:: Task inputs

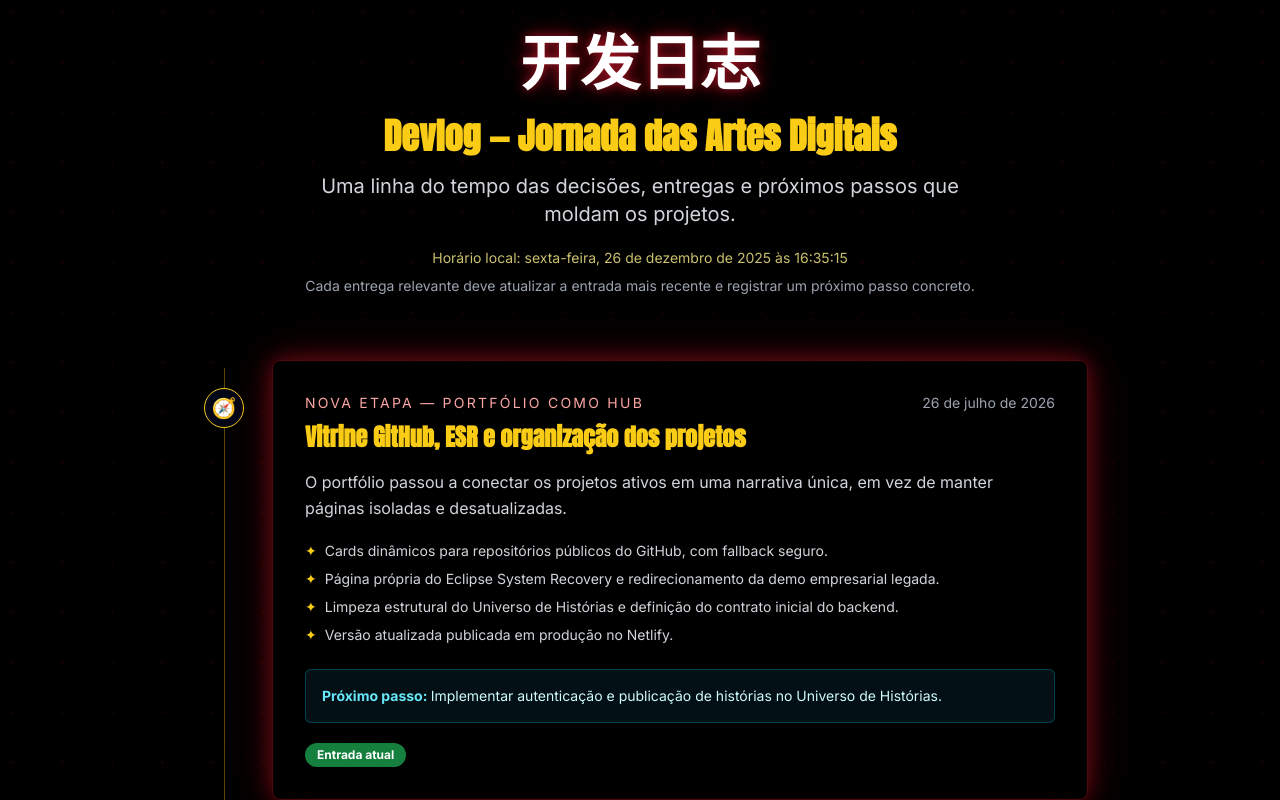
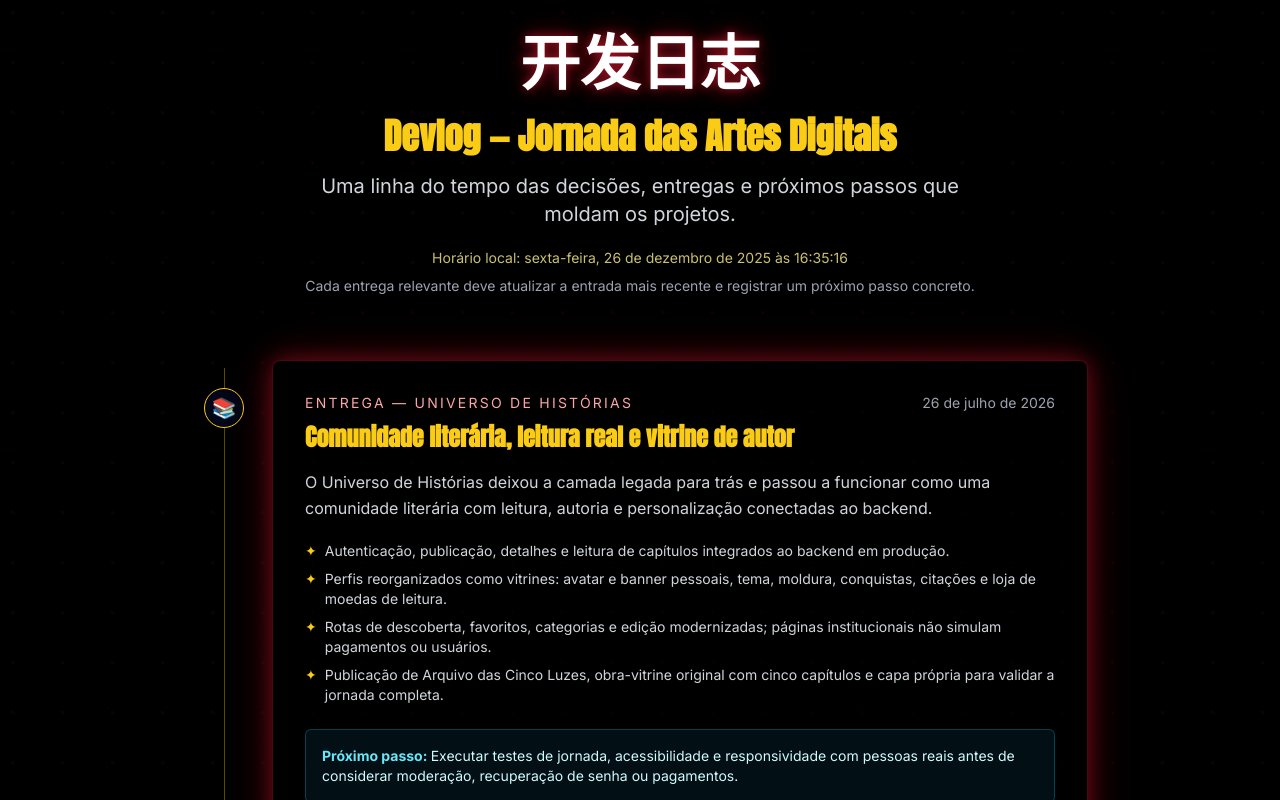
Before and after one commit to murilobsantos/portfoli-novo, a Next.js app: page /devlog in a window 1280 px wide. Shown: the top 800 px of the page. Built offline with nearby package versions, Linux system fonts and the light colour scheme.

Commit message:
docs: registrar modernizacao do universo no devlog global

```diff
--- a/src/data/devlog.ts
+++ b/src/data/devlog.ts
@@ -12,6 +12,24 @@ export type DevlogEntry = {
 };
 
 export const devlogEntries: DevlogEntry[] = [
+  {
+    id: "2026-07-universo-modernizacao",
+    period: "26 de julho de 2026",
+    dateTime: "2026-07-26",
+    phase: "Entrega — Universo de Histórias",
+    title: "Comunidade literária, leitura real e vitrine de autor",
+    summary:
+      "O Universo de Histórias deixou a camada legada para trás e passou a funcionar como uma comunidade literária com leitura, autoria e personalização conectadas ao backend.",
+    highlights: [
+      "Autenticação, publicação, detalhes e leitura de capítulos integrados ao backend em produção.",
+      "Perfis reorganizados como vitrines: avatar e banner pessoais, tema, moldura, conquistas, citações e loja de moedas de leitura.",
+      "Rotas de descoberta, favoritos, categorias e edição modernizadas; páginas institucionais não simulam pagamentos ou usuários.",
+      "Publicação de Arquivo das Cinco Luzes, obra-vitrine original com cinco capítulos e capa própria para validar a jornada completa.",
+    ],
+    nextStep: "Executar testes de jornada, acessibilidade e responsividade com pessoas reais antes de considerar moderação, recuperação de senha ou pagamentos.",
+    icon: "📚",
+    current: true,
+  },
   {
     id: "2026-07-portfolio-hub",
     period: "26 de julho de 2026",
@@ -28,7 +46,6 @@ export const devlogEntries: DevlogEntry[] = [
     ],
     nextStep: "Implementar autenticação e publicação de histórias no Universo de Histórias.",
     icon: "🧭",
-    current: true,
   },
   {
     id: "2025-12-deploy",
```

::::

Only the records themselves, retyped exactly, belong in the answer; please leave all images behind.

Before and after one commit to murilobsantos/portfoli-novo, a Next.js app: page /devlog in a window 1280 px wide. Shown: the top 800 px of the page. Built offline with nearby package versions, Linux system fonts and the light colour scheme.

Commit message:
docs: registrar modernizacao do universo no devlog global

```diff
--- a/src/data/devlog.ts
+++ b/src/data/devlog.ts
@@ -12,6 +12,24 @@ export type DevlogEntry = {
 };
 
 export const devlogEntries: DevlogEntry[] = [
+  {
+    id: "2026-07-universo-modernizacao",
+    period: "26 de julho de 2026",
+    dateTime: "2026-07-26",
+    phase: "Entrega — Universo de Histórias",
+    title: "Comunidade literária, leitura real e vitrine de autor",
+    summary:
+      "O Universo de Histórias deixou a camada legada para trás e passou a funcionar como uma comunidade literária com leitura, autoria e personalização conectadas ao backend.",
+    highlights: [
+      "Autenticação, publicação, detalhes e leitura de capítulos integrados ao backend em produção.",
+      "Perfis reorganizados como vitrines: avatar e banner pessoais, tema, moldura, conquistas, citações e loja de moedas de leitura.",
+      "Rotas de descoberta, favoritos, categorias e edição modernizadas; páginas institucionais não simulam pagamentos ou usuários.",
+      "Publicação de Arquivo das Cinco Luzes, obra-vitrine original com cinco capítulos e capa própria para validar a jornada completa.",
+    ],
+    nextStep: "Executar testes de jornada, acessibilidade e responsividade com pessoas reais antes de considerar moderação, recuperação de senha ou pagamentos.",
+    icon: "📚",
+    current: true,
+  },
   {
     id: "2026-07-portfolio-hub",
     period: "26 de julho de 2026",
@@ -28,7 +46,6 @@ export const devlogEntries: DevlogEntry[] = [
     ],
     nextStep: "Implementar autenticação e publicação de histórias no Universo de Histórias.",
     icon: "🧭",
-    current: true,
   },
   {
     id: "2025-12-deploy",
```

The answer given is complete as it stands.